Recently, I was hanging around a friend's place on one of those uncharacteristically beautiful bluebird September mornings when he pulled out his Hawaii maps to go over his ambitions for a three-week October trip to Kauai. And I, seething with jealousy, said, "You should just stick around Juneau next month." He glanced out the window and said, "You know, if it was going to be like this, I would." He turned back to me and smiled. We both knew the truth. It wasn't.
Last autumn, Juneau set a number of Seasonal Affective Disorder-inducing records: 34 consecutive days of rain, a deluge of record daily rainfall, record-high wind speeds. That's what I was braced for when this autumn rolled around, and that's why I am in such a mountain-madness-inducing state of shock over what we've had, which has been, for lack of a better word: Seasonable.
This morning was just that. Crystal blue sky. Frosty temperatures climbing into the high 30s. Golden sunlight glazed across the Gastineau Channel. OK, it was windy. OK, it was really windy. We here in Juneau take what we can get. I donned my ridiculous-looking-but-warm expedition fleece balaclava and foldable-to-free-up-climbing-fingers mittens, and headed up Sheep Creek. The 45 mph wind gusts carried a hard chill from the northeast that bit at ever millimeter of exposed skin, and knocked me around enough that I only ventured a few hundred feet above treeline. I thought it was beautiful all the same.

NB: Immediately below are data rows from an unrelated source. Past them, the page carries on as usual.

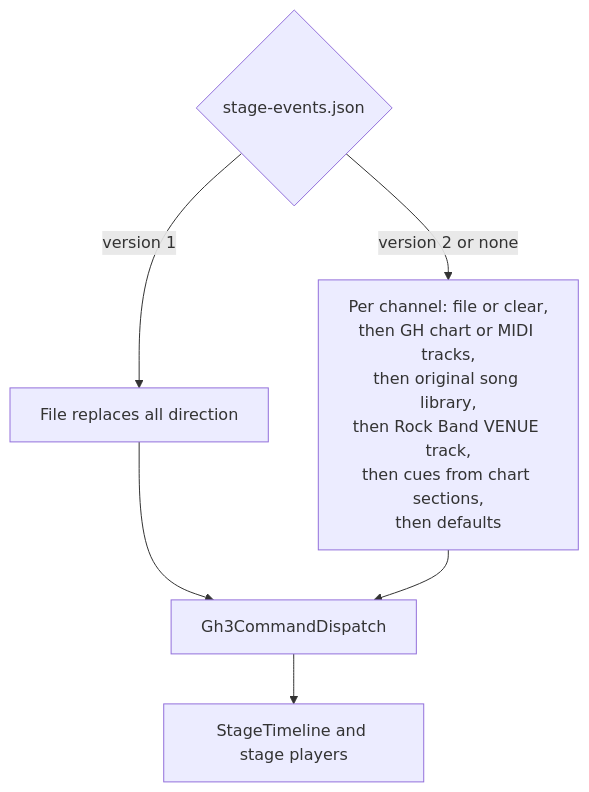
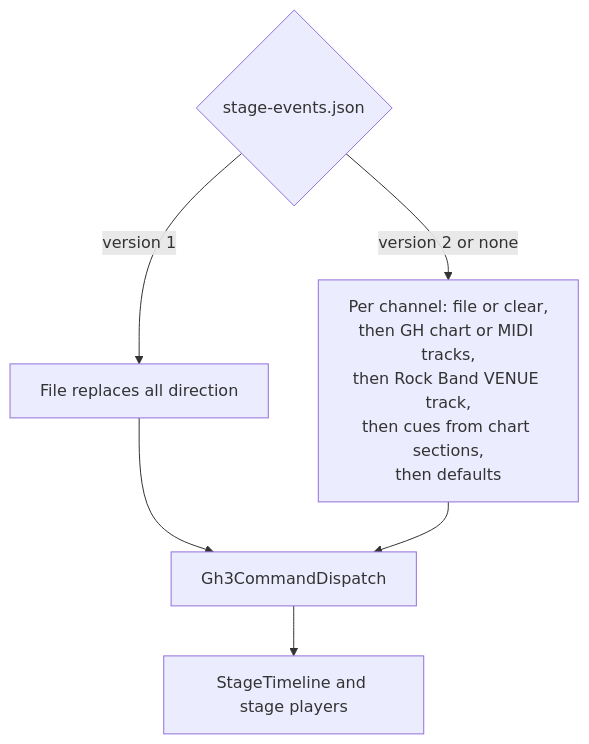
Before and after one commit to heditwo/gh3-clonehero-skin: the fourth of 4 diagrams in docs/ARCHITECTURE.md, drawn with Mermaid. The commit also changed other lines of this file and 7 other files, not shown here.

````diff
--- a/docs/ARCHITECTURE.md
+++ b/docs/ARCHITECTURE.md
@@ -117,9 +117,9 @@
 ```mermaid
 flowchart TD
     File{stage-events.json}
     File -- version 1 --> Replace[File replaces all direction]
-    File -- version 2 or none --> Channels[Per channel: file or clear,<br/>then GH chart or MIDI tracks,<br/>then original song library,<br/>then Rock Band VENUE track,<br/>then cues from chart sections,<br/>then defaults]
+    File -- version 2 or none --> Channels[Per channel: file or clear,<br/>then GH chart or MIDI tracks,<br/>then Rock Band VENUE track,<br/>then cues from chart sections,<br/>then defaults]
     Replace --> Dispatch[Gh3CommandDispatch]
     Channels --> Dispatch
     Dispatch --> Timeline[StageTimeline and stage players]
 ```
````
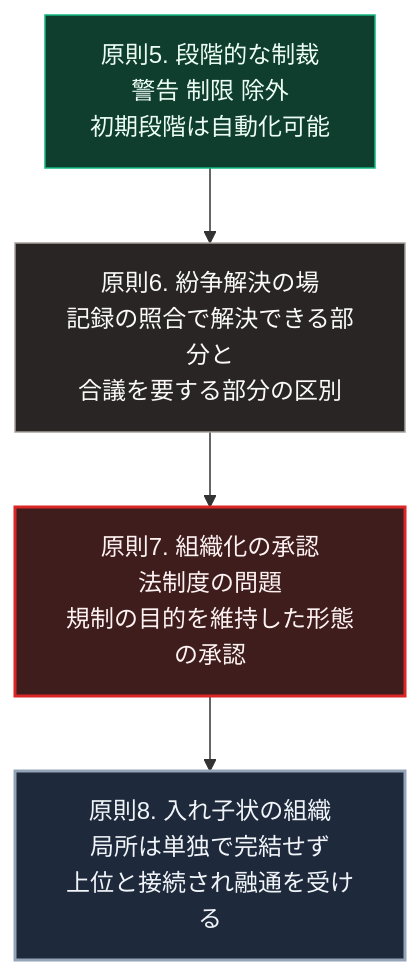
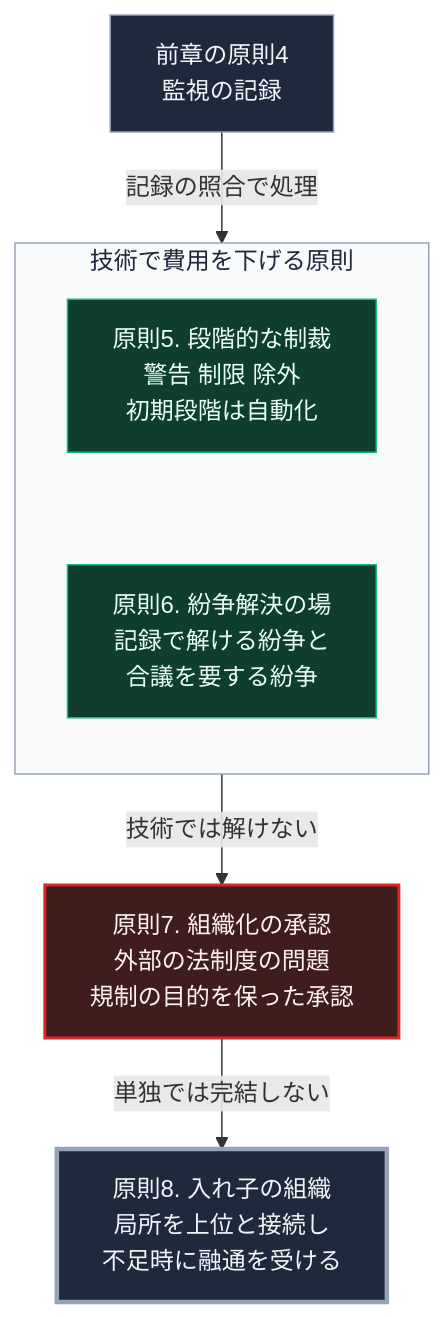
The diagram in books/sovereign-resilience-blueprint/45_ostrom-principles-5-8-engineering.md (Takenori-Kusaka/zenn-content), drawn with Mermaid before and after one commit. The commit also changed other lines of this file and 114 other files, not shown here.

````diff
--- a/books/sovereign-resilience-blueprint/45_ostrom-principles-5-8-engineering.md
+++ b/books/sovereign-resilience-blueprint/45_ostrom-principles-5-8-engineering.md
@@ -45,12 +45,18 @@
 ```mermaid
 flowchart TD
-    P5[原則5. 段階的な制裁<br>警告 制限 除外<br>初期段階は自動化可能]
-    P5 --> P6[原則6. 紛争解決の場<br>記録の照合で解決できる部分と<br>合議を要する部分の区別]
-    P6 --> P7[原則7. 組織化の承認<br>法制度の問題<br>規制の目的を維持した形態の承認]
-    P7 --> P8[原則8. 入れ子状の組織<br>局所は単独で完結せず<br>上位と接続され融通を受ける]
+    R[前章の原則4<br>監視の記録]
+    R -->|記録の照合で処理| G1
+    subgraph G1[技術で費用を下げる原則]
+        direction TB
+        P5[原則5. 段階的な制裁<br>警告 制限 除外<br>初期段階は自動化] ~~~ P6[原則6. 紛争解決の場<br>記録で解ける紛争と<br>合議を要する紛争]
+    end
+    G1 -->|技術では解けない| P7[原則7. 組織化の承認<br>外部の法制度の問題<br>規制の目的を保った承認]
+    P7 -->|単独では完結しない| P8[原則8. 入れ子の組織<br>局所を上位と接続し<br>不足時に融通を受ける]
 
+    style R fill:#1e293b,stroke:#94a3b8,color:#f1f5f9
     style P5 fill:#0f3d2e,stroke:#10b981,color:#ecfdf5
-    style P6 fill:#292524,stroke:#a8a29e,color:#fafaf9
+    style P6 fill:#0f3d2e,stroke:#10b981,color:#ecfdf5
     style P7 fill:#3f1d1d,stroke:#dc2626,stroke-width:2px,color:#fef2f2
-    style P8 fill:#1e293b,stroke:#94a3b8,stroke-width:2px,color:#f1f5f9
+    style P8 fill:#1e293b,stroke:#94a3b8,stroke-width:3px,color:#f1f5f9
+    style G1 fill:#f8fafc,stroke:#94a3b8,color:#1e293b
 ```
````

I took a self-portrait to send as an e-postcard to my friend in Hawaii.
And I'm sending it out as an open invitation to my friends (especially you, Jen): Come to Juneau; the weather's fine, and I will take you to meet my mountains.